Data for review:

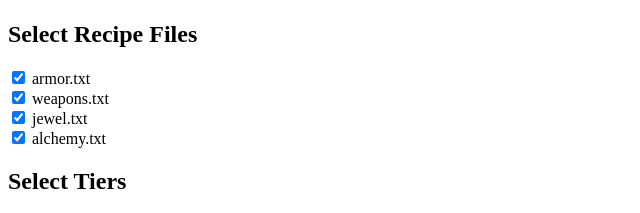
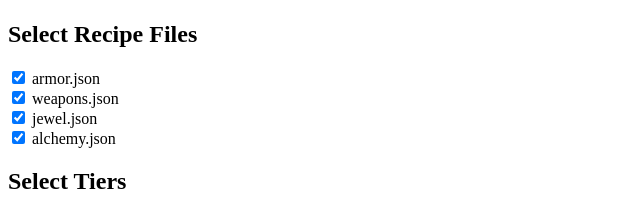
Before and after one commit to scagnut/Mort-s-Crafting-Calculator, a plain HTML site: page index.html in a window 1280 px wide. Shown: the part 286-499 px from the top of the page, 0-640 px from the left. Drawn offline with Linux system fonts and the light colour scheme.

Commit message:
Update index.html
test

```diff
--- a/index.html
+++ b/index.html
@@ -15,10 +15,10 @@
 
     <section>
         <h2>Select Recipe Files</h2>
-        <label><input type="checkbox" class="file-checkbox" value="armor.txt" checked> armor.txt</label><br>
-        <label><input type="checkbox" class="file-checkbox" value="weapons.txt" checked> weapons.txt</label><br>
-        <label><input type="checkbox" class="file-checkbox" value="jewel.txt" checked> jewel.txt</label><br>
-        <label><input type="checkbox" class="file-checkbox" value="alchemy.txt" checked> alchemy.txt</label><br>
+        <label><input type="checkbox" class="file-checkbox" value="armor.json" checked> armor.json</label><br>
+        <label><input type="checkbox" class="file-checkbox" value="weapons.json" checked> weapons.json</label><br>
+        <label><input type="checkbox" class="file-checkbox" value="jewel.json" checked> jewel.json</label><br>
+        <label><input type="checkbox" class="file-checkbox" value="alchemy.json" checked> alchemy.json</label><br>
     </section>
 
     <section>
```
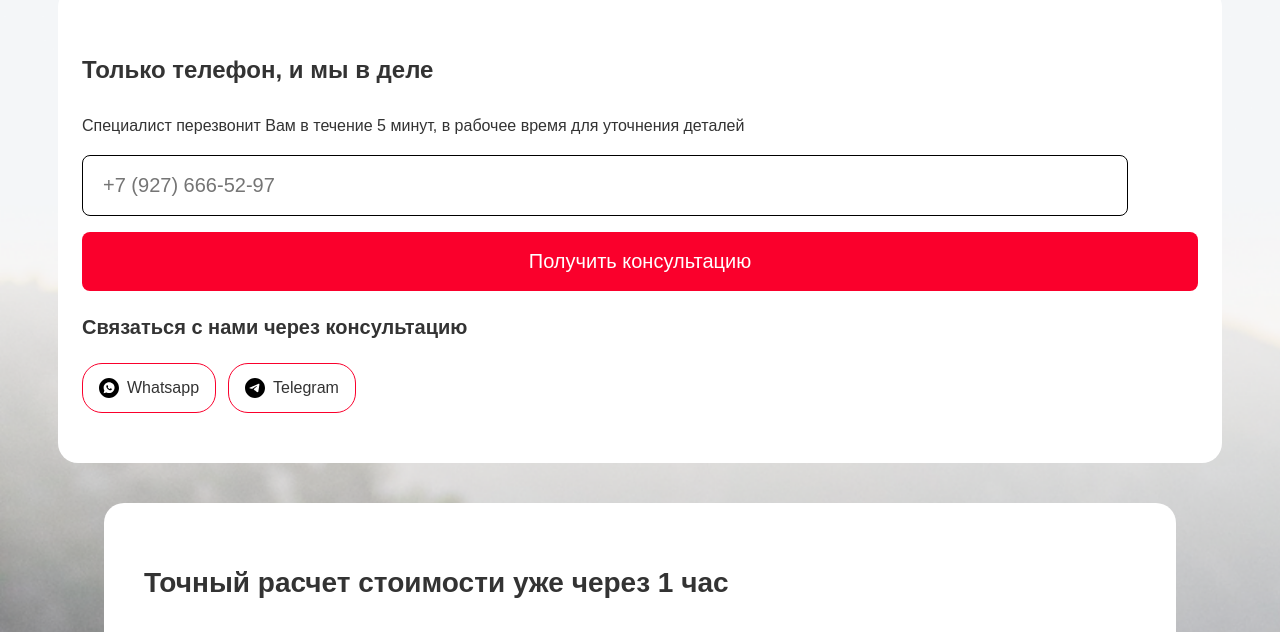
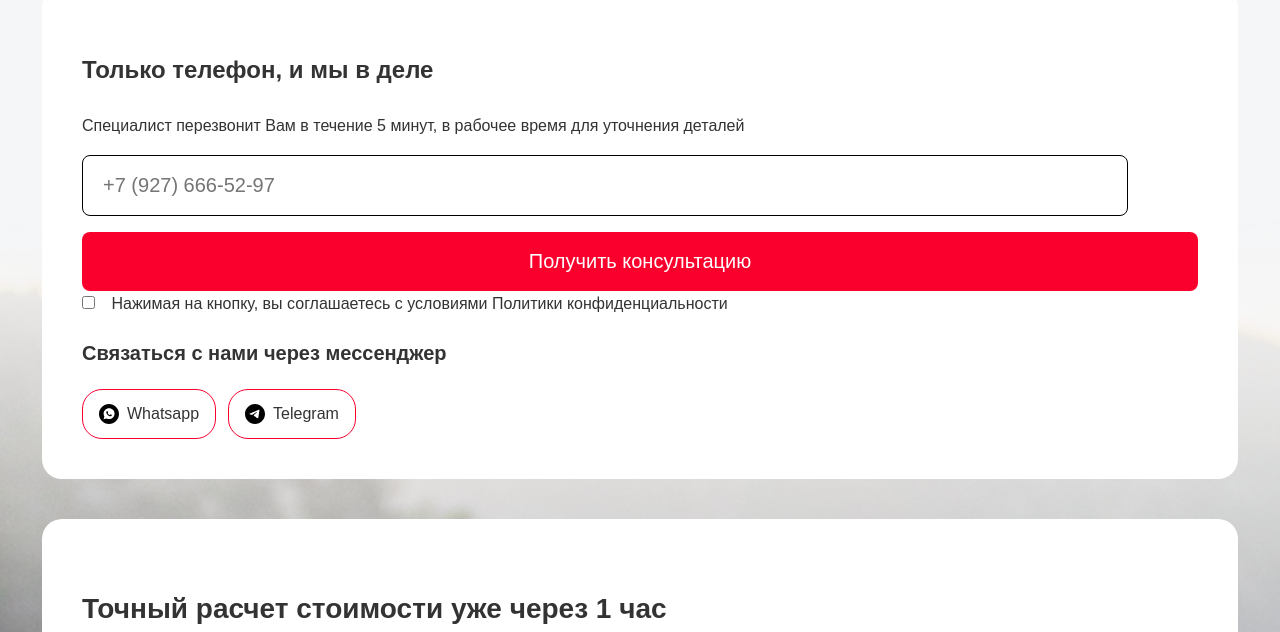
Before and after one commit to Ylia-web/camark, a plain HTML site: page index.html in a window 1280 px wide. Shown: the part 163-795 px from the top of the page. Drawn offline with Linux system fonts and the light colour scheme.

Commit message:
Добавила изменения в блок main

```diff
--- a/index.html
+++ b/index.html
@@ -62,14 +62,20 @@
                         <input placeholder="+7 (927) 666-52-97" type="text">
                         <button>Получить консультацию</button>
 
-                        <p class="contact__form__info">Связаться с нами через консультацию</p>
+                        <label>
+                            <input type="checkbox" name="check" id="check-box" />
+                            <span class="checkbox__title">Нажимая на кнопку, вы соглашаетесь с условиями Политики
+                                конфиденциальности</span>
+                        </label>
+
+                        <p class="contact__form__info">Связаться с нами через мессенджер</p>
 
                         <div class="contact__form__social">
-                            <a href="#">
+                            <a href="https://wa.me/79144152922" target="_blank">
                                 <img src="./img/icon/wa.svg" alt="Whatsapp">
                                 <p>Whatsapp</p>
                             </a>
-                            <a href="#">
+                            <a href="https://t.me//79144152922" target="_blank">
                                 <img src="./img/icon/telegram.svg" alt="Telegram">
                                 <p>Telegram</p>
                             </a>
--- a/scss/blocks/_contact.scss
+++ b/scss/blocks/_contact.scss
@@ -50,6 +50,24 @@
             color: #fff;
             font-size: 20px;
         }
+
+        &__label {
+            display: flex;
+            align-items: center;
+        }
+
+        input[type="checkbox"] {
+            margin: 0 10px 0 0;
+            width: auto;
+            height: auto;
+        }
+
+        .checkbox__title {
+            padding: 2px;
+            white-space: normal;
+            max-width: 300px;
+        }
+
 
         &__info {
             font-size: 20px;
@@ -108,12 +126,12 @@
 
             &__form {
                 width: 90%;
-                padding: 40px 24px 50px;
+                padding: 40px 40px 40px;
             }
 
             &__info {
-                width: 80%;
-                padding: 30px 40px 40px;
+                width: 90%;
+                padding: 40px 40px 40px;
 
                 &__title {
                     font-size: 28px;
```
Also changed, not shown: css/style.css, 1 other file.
==
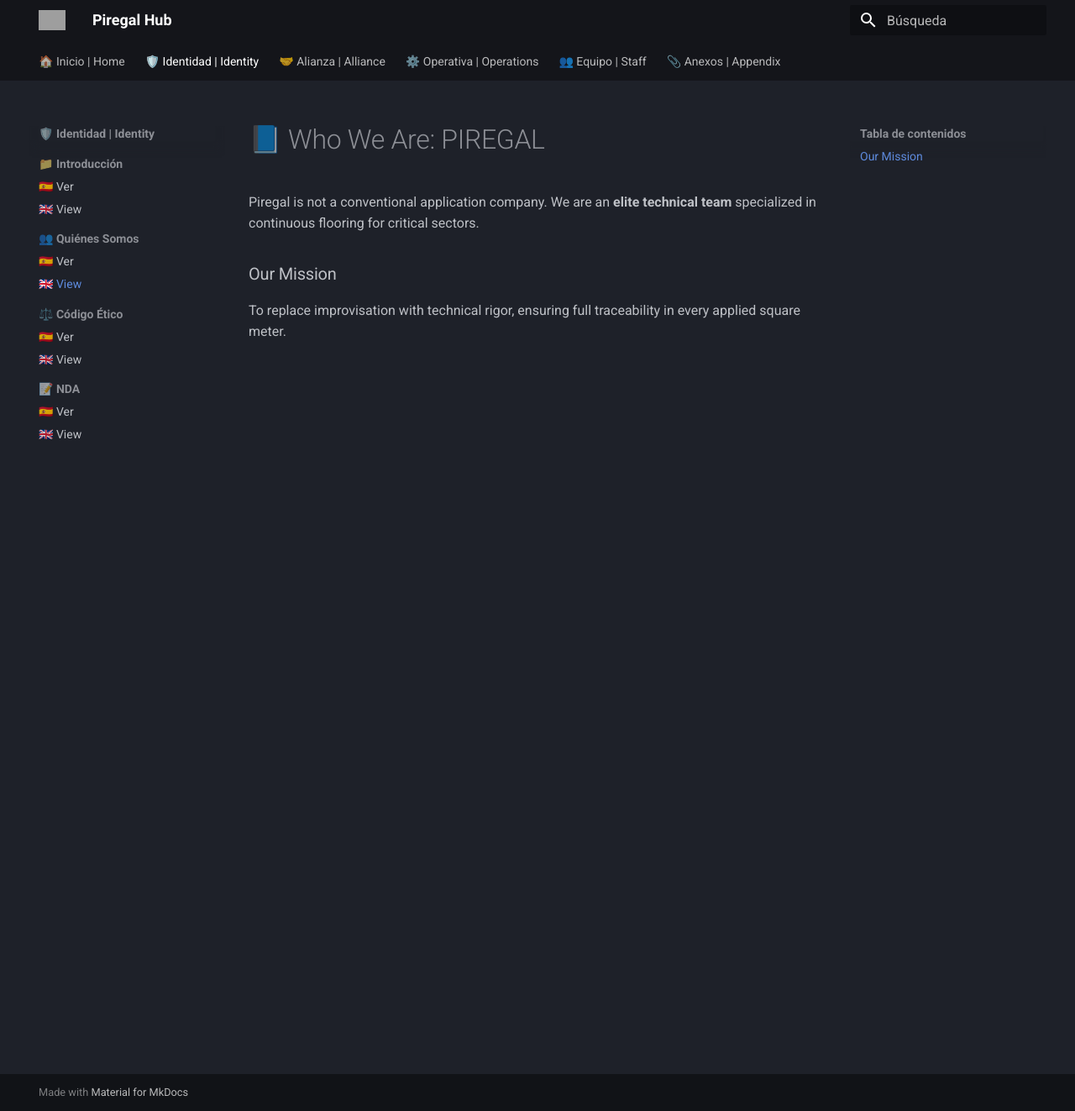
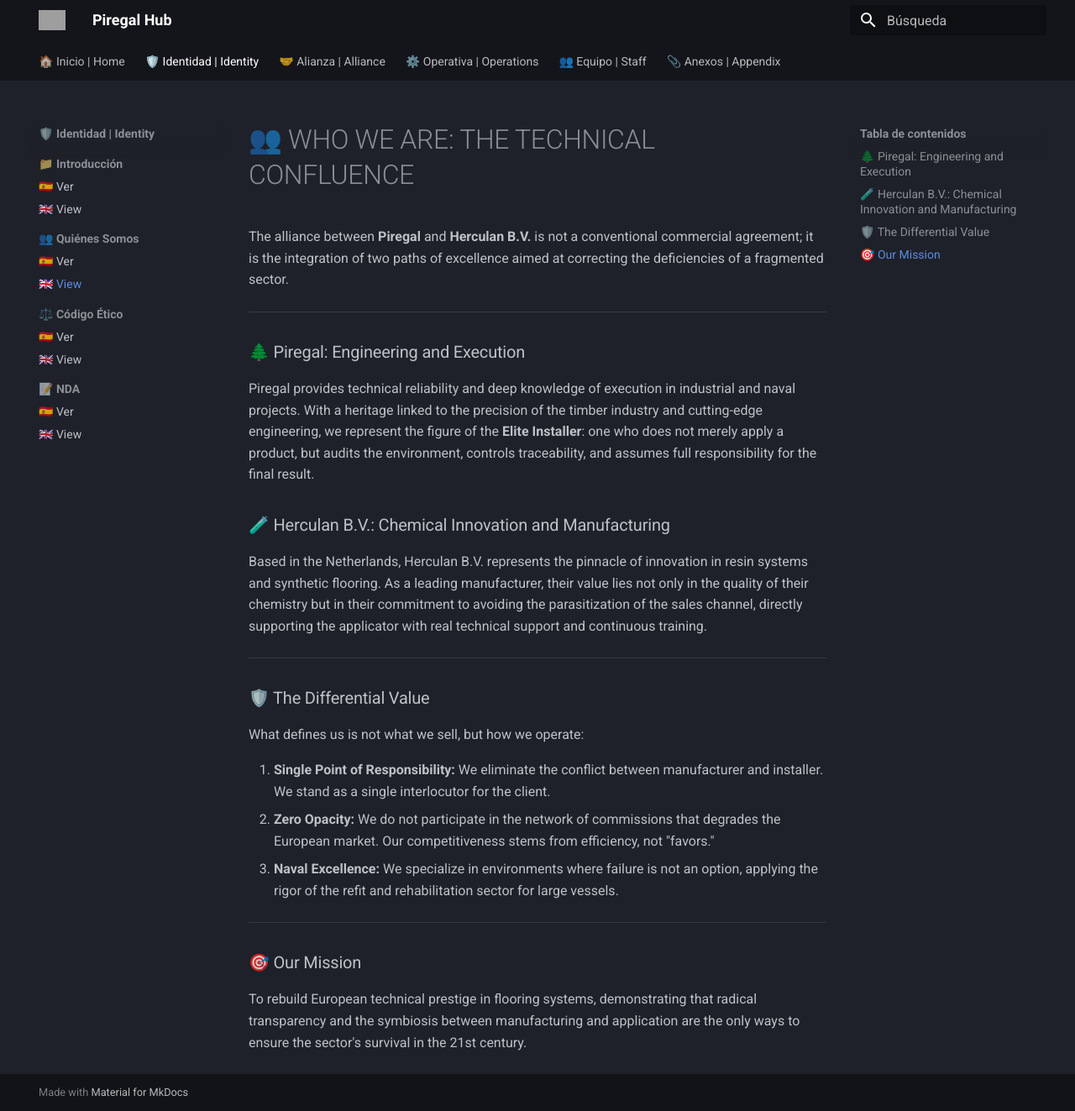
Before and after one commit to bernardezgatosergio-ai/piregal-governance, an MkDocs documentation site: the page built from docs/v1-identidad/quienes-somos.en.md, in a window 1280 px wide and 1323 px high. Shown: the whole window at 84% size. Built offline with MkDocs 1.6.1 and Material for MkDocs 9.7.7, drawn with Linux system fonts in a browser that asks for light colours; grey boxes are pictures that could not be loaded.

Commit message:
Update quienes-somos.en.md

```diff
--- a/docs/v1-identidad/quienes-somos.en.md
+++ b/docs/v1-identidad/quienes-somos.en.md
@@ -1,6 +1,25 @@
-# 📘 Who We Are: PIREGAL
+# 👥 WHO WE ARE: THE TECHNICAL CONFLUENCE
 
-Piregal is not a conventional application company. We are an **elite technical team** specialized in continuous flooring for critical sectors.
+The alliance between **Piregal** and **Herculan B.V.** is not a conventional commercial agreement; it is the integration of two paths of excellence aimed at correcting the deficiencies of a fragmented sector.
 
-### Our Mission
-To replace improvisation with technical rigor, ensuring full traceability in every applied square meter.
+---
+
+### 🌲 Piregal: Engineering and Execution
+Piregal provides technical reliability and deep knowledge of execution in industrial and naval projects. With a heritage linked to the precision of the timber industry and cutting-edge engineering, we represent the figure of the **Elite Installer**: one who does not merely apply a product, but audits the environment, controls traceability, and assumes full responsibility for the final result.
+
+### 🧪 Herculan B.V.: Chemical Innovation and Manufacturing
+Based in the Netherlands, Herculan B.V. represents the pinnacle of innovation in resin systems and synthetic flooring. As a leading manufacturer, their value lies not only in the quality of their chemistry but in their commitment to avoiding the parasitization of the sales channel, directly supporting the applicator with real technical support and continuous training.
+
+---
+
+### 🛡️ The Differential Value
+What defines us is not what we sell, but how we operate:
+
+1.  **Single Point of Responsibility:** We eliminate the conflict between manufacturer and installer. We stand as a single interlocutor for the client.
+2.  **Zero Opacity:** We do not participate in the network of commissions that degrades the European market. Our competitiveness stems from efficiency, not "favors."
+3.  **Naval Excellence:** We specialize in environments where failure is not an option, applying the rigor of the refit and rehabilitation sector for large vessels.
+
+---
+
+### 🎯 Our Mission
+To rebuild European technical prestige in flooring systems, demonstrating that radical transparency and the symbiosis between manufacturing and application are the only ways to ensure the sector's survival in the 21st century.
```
...
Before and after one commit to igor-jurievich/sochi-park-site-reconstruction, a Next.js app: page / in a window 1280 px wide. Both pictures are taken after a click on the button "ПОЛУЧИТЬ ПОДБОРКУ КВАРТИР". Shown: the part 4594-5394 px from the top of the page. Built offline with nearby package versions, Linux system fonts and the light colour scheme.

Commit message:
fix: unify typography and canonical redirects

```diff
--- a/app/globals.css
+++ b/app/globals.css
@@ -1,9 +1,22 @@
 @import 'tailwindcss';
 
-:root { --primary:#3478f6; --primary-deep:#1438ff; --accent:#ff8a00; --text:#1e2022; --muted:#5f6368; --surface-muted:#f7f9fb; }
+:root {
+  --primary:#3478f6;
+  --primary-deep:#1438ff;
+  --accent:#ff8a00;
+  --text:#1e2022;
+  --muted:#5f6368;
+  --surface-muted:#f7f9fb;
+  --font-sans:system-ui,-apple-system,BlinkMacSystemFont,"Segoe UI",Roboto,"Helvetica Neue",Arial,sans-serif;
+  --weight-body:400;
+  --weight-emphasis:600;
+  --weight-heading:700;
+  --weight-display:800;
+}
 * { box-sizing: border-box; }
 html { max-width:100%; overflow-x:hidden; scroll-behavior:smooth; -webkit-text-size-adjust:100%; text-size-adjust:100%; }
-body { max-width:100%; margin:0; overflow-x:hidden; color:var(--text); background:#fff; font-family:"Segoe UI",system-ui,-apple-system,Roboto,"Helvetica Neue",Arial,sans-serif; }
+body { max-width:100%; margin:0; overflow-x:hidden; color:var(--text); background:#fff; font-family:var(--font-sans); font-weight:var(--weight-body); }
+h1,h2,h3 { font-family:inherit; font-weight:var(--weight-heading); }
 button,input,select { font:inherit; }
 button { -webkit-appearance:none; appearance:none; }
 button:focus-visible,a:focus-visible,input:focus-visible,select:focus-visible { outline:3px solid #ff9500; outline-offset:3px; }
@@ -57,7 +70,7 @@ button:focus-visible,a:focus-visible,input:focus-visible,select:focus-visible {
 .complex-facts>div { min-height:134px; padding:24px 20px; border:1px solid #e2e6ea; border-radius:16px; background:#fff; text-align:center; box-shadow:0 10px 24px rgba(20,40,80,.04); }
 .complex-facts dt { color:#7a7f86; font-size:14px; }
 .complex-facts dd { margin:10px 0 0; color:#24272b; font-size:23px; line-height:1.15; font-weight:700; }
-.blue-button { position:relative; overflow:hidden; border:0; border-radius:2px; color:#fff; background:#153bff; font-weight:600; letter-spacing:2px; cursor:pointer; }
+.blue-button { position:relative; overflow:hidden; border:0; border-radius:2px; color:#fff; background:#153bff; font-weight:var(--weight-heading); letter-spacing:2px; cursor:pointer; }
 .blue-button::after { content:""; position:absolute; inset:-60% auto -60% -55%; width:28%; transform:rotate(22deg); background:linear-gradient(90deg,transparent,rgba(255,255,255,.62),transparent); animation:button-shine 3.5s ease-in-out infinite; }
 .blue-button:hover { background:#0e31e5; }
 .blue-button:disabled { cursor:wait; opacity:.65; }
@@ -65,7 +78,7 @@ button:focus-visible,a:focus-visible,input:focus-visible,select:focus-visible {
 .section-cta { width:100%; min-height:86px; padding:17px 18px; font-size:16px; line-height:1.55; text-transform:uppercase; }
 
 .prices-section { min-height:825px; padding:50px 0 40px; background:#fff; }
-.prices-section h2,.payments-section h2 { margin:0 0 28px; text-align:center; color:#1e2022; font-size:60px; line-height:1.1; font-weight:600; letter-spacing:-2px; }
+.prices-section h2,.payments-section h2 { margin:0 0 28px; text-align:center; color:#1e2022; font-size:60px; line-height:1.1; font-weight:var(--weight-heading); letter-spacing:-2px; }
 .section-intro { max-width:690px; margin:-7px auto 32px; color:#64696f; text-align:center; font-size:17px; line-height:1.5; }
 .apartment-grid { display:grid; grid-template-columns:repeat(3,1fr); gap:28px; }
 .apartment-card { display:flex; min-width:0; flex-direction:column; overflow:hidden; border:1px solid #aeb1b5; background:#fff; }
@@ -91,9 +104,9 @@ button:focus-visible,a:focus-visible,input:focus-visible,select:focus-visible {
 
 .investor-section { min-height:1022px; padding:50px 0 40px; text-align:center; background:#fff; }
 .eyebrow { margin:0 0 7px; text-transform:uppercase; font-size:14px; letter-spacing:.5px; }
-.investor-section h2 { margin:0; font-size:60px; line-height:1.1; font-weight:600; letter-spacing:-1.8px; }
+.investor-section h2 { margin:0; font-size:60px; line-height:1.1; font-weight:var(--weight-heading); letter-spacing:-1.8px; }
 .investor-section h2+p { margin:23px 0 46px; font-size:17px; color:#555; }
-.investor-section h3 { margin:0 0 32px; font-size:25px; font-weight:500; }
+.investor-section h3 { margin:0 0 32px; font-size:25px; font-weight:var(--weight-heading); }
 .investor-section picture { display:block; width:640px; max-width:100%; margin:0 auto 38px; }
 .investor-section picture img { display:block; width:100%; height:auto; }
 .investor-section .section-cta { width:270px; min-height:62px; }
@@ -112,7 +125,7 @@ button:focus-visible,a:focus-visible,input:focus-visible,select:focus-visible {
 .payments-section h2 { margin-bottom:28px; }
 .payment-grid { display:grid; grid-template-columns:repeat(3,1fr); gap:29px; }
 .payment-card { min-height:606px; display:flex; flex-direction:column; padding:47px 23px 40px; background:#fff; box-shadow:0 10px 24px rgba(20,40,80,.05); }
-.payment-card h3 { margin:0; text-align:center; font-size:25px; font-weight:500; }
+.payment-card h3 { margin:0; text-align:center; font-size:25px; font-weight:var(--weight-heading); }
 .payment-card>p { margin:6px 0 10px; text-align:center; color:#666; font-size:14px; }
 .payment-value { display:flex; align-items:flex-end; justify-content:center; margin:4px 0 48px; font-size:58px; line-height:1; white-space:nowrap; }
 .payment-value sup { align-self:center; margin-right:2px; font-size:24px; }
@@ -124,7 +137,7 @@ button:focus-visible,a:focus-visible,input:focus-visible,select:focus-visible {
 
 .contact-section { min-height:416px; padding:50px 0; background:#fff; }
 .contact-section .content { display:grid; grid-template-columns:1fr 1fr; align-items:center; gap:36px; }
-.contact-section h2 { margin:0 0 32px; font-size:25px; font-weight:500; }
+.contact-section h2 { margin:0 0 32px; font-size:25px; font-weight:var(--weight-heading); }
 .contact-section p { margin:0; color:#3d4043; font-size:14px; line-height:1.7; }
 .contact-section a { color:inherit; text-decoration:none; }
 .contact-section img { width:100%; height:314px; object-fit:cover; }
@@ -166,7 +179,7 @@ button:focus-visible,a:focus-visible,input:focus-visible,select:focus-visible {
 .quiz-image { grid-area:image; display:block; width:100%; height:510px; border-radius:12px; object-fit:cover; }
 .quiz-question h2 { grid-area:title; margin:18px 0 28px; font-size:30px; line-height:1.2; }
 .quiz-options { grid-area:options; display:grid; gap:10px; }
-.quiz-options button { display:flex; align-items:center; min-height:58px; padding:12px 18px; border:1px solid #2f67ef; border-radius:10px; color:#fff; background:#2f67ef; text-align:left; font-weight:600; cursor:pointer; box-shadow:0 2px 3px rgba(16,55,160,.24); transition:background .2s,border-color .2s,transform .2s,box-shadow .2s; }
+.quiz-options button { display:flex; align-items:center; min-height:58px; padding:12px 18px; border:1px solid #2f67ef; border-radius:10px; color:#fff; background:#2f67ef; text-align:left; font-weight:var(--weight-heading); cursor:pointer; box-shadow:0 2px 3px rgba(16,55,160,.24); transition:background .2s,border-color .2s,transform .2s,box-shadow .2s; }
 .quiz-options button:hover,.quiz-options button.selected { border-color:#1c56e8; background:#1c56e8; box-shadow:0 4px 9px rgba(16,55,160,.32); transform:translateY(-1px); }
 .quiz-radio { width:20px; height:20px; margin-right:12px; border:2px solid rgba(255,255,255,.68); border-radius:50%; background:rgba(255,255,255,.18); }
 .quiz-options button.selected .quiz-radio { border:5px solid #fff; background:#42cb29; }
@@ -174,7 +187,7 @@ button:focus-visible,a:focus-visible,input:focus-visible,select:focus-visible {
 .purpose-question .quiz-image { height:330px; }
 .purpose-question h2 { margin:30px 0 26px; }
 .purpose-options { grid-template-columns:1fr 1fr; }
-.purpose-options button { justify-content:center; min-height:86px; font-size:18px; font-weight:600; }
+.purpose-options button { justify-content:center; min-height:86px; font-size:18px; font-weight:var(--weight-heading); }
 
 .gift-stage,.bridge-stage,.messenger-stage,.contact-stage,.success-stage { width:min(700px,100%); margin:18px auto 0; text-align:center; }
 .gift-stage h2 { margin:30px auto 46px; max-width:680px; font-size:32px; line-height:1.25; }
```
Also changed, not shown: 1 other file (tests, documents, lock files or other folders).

Problem details: Wherever the string "between" shows up in a line above, tally that line, and answer with the final number alone.

Written solution: 3